• **Action item**: Restate the data exactly as given and keep the pictures out.
═══
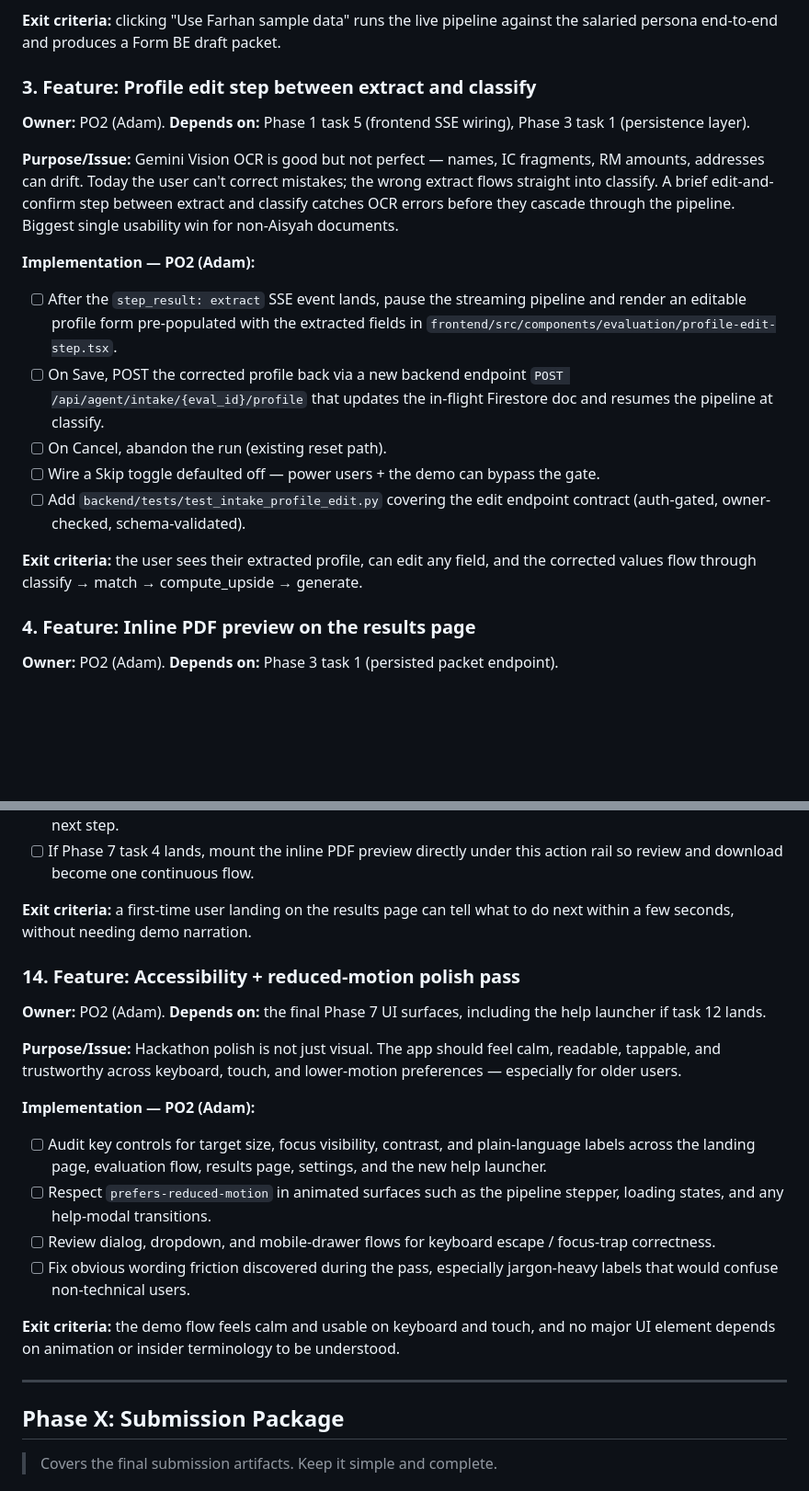
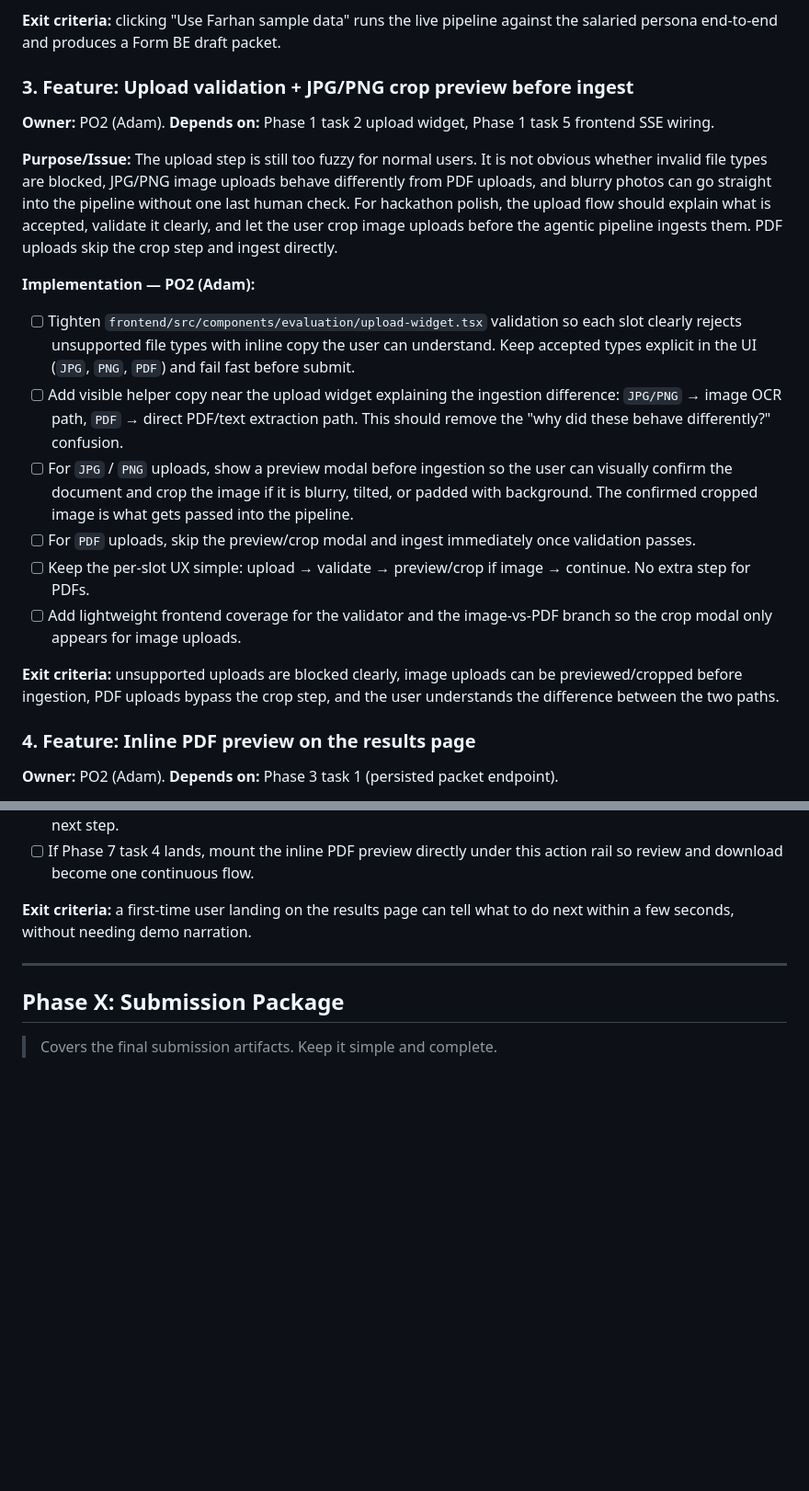
Before and after one commit to AlaskanTuna/Layak, a Markdown page: docs/plan.md, 2 parts joined by grey strips. Shown at 92% size. GitHub-like rendering; blank space fills up the shorter version.

Commit message:
chore: docs

```diff
--- a/docs/plan.md
+++ b/docs/plan.md
@@ -806,21 +806,22 @@ _Frontend:_
 
 **Exit criteria:** clicking "Use Farhan sample data" runs the live pipeline against the salaried persona end-to-end and produces a Form BE draft packet.
 
-### 3. Feature: Profile edit step between extract and classify
+### 3. Feature: Upload validation + JPG/PNG crop preview before ingest
 
-**Owner:** PO2 (Adam). **Depends on:** Phase 1 task 5 (frontend SSE wiring), Phase 3 task 1 (persistence layer).
+**Owner:** PO2 (Adam). **Depends on:** Phase 1 task 2 upload widget, Phase 1 task 5 frontend SSE wiring.
 
-**Purpose/Issue:** Gemini Vision OCR is good but not perfect — names, IC fragments, RM amounts, addresses can drift. Today the user can't correct mistakes; the wrong extract flows straight into classify. A brief edit-and-confirm step between extract and classify catches OCR errors before they cascade through the pipeline. Biggest single usability win for non-Aisyah documents.
+**Purpose/Issue:** The upload step is still too fuzzy for normal users. It is not obvious whether invalid file types are blocked, JPG/PNG image uploads behave differently from PDF uploads, and blurry photos can go straight into the pipeline without one last human check. For hackathon polish, the upload flow should explain what is accepted, validate it clearly, and let the user crop image uploads before the agentic pipeline ingests them. PDF uploads skip the crop step and ingest directly.
 
 **Implementation — PO2 (Adam):**
 
-- [ ] After the `step_result: extract` SSE event lands, pause the streaming pipeline and render an editable profile form pre-populated with the extracted fields in `frontend/src/components/evaluation/profile-edit-step.tsx`.
-- [ ] On Save, POST the corrected profile back via a new backend endpoint `POST /api/agent/intake/{eval_id}/profile` that updates the in-flight Firestore doc and resumes the pipeline at classify.
-- [ ] On Cancel, abandon the run (existing reset path).
-- [ ] Wire a Skip toggle defaulted off — power users + the demo can bypass the gate.
-- [ ] Add `backend/tests/test_intake_profile_edit.py` covering the edit endpoint contract (auth-gated, owner-checked, schema-validated).
+- [ ] Tighten `frontend/src/components/evaluation/upload-widget.tsx` validation so each slot clearly rejects unsupported file types with inline copy the user can understand. Keep accepted types explicit in the UI (`JPG`, `PNG`, `PDF`) and fail fast before submit.
+- [ ] Add visible helper copy near the upload widget explaining the ingestion difference: `JPG/PNG` → image OCR path, `PDF` → direct PDF/text extraction path. This should remove the "why did these behave differently?" confusion.
+- [ ] For `JPG` / `PNG` uploads, show a preview modal before ingestion so the user can visually confirm the document and crop the image if it is blurry, tilted, or padded with background. The confirmed cropped image is what gets passed into the pipeline.
+- [ ] For `PDF` uploads, skip the preview/crop modal and ingest immediately once validation passes.
+- [ ] Keep the per-slot UX simple: upload → validate → preview/crop if image → continue. No extra step for PDFs.
+- [ ] Add lightweight frontend coverage for the validator and the image-vs-PDF branch so the crop modal only appears for image uploads.
 
-**Exit criteria:** the user sees their extracted profile, can edit any field, and the corrected values flow through classify → match → compute_upside → generate.
+**Exit criteria:** unsupported uploads are blocked clearly, image uploads can be previewed/cropped before ingestion, PDF uploads bypass the crop step, and the user understands the difference between the two paths.
 
 ### 4. Feature: Inline PDF preview on the results page
 
@@ -992,21 +993,6 @@ _Frontend:_
 
 **Exit criteria:** a first-time user landing on the results page can tell what to do next within a few seconds, without needing demo narration.
 
-### 14. Feature: Accessibility + reduced-motion polish pass
-
-**Owner:** PO2 (Adam). **Depends on:** the final Phase 7 UI surfaces, including the help launcher if task 12 lands.
-
-**Purpose/Issue:** Hackathon polish is not just visual. The app should feel calm, readable, tappable, and trustworthy across keyboard, touch, and lower-motion preferences — especially for older users.
-
-**Implementation — PO2 (Adam):**
-
-- [ ] Audit key controls for target size, focus visibility, contrast, and plain-language labels across the landing page, evaluation flow, results page, settings, and the new help launcher.
-- [ ] Respect `prefers-reduced-motion` in animated surfaces such as the pipeline stepper, loading states, and any help-modal transitions.
-- [ ] Review dialog, dropdown, and mobile-drawer flows for keyboard escape / focus-trap correctness.
-- [ ] Fix obvious wording friction discovered during the pass, especially jargon-heavy labels that would confuse non-technical users.
-
-**Exit criteria:** the demo flow feels calm and usable on keyboard and touch, and no major UI element depends on animation or insider terminology to be understood.
-
 ---
 
 ## Phase X: Submission Package
```
Also changed, not shown: other parts of docs/plan.md (+1 -1 lines).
═══
• **Solved exercise**:
Before and after one commit to AlaskanTuna/Layak, a Markdown page: docs/plan.md, 2 parts joined by grey strips. Shown at 92% size. GitHub-like rendering; blank space fills up the shorter version.

Commit message:
chore: docs

```diff
--- a/docs/plan.md
+++ b/docs/plan.md
@@ -806,21 +806,22 @@ _Frontend:_
 
 **Exit criteria:** clicking "Use Farhan sample data" runs the live pipeline against the salaried persona end-to-end and produces a Form BE draft packet.
 
-### 3. Feature: Profile edit step between extract and classify
+### 3. Feature: Upload validation + JPG/PNG crop preview before ingest
 
-**Owner:** PO2 (Adam). **Depends on:** Phase 1 task 5 (frontend SSE wiring), Phase 3 task 1 (persistence layer).
+**Owner:** PO2 (Adam). **Depends on:** Phase 1 task 2 upload widget, Phase 1 task 5 frontend SSE wiring.
 
-**Purpose/Issue:** Gemini Vision OCR is good but not perfect — names, IC fragments, RM amounts, addresses can drift. Today the user can't correct mistakes; the wrong extract flows straight into classify. A brief edit-and-confirm step between extract and classify catches OCR errors before they cascade through the pipeline. Biggest single usability win for non-Aisyah documents.
+**Purpose/Issue:** The upload step is still too fuzzy for normal users. It is not obvious whether invalid file types are blocked, JPG/PNG image uploads behave differently from PDF uploads, and blurry photos can go straight into the pipeline without one last human check. For hackathon polish, the upload flow should explain what is accepted, validate it clearly, and let the user crop image uploads before the agentic pipeline ingests them. PDF uploads skip the crop step and ingest directly.
 
 **Implementation — PO2 (Adam):**
 
-- [ ] After the `step_result: extract` SSE event lands, pause the streaming pipeline and render an editable profile form pre-populated with the extracted fields in `frontend/src/components/evaluation/profile-edit-step.tsx`.
-- [ ] On Save, POST the corrected profile back via a new backend endpoint `POST /api/agent/intake/{eval_id}/profile` that updates the in-flight Firestore doc and resumes the pipeline at classify.
-- [ ] On Cancel, abandon the run (existing reset path).
-- [ ] Wire a Skip toggle defaulted off — power users + the demo can bypass the gate.
-- [ ] Add `backend/tests/test_intake_profile_edit.py` covering the edit endpoint contract (auth-gated, owner-checked, schema-validated).
+- [ ] Tighten `frontend/src/components/evaluation/upload-widget.tsx` validation so each slot clearly rejects unsupported file types with inline copy the user can understand. Keep accepted types explicit in the UI (`JPG`, `PNG`, `PDF`) and fail fast before submit.
+- [ ] Add visible helper copy near the upload widget explaining the ingestion difference: `JPG/PNG` → image OCR path, `PDF` → direct PDF/text extraction path. This should remove the "why did these behave differently?" confusion.
+- [ ] For `JPG` / `PNG` uploads, show a preview modal before ingestion so the user can visually confirm the document and crop the image if it is blurry, tilted, or padded with background. The confirmed cropped image is what gets passed into the pipeline.
+- [ ] For `PDF` uploads, skip the preview/crop modal and ingest immediately once validation passes.
+- [ ] Keep the per-slot UX simple: upload → validate → preview/crop if image → continue. No extra step for PDFs.
+- [ ] Add lightweight frontend coverage for the validator and the image-vs-PDF branch so the crop modal only appears for image uploads.
 
-**Exit criteria:** the user sees their extracted profile, can edit any field, and the corrected values flow through classify → match → compute_upside → generate.
+**Exit criteria:** unsupported uploads are blocked clearly, image uploads can be previewed/cropped before ingestion, PDF uploads bypass the crop step, and the user understands the difference between the two paths.
 
 ### 4. Feature: Inline PDF preview on the results page
 
@@ -992,21 +993,6 @@ _Frontend:_
 
 **Exit criteria:** a first-time user landing on the results page can tell what to do next within a few seconds, without needing demo narration.
 
-### 14. Feature: Accessibility + reduced-motion polish pass
-
-**Owner:** PO2 (Adam). **Depends on:** the final Phase 7 UI surfaces, including the help launcher if task 12 lands.
-
-**Purpose/Issue:** Hackathon polish is not just visual. The app should feel calm, readable, tappable, and trustworthy across keyboard, touch, and lower-motion preferences — especially for older users.
-
-**Implementation — PO2 (Adam):**
-
-- [ ] Audit key controls for target size, focus visibility, contrast, and plain-language labels across the landing page, evaluation flow, results page, settings, and the new help launcher.
-- [ ] Respect `prefers-reduced-motion` in animated surfaces such as the pipeline stepper, loading states, and any help-modal transitions.
-- [ ] Review dialog, dropdown, and mobile-drawer flows for keyboard escape / focus-trap correctness.
-- [ ] Fix obvious wording friction discovered during the pass, especially jargon-heavy labels that would confuse non-technical users.
-
-**Exit criteria:** the demo flow feels calm and usable on keyboard and touch, and no major UI element depends on animation or insider terminology to be understood.
-
 ---
 
 ## Phase X: Submission Package
```
Also changed, not shown: other parts of docs/plan.md (+1 -1 lines).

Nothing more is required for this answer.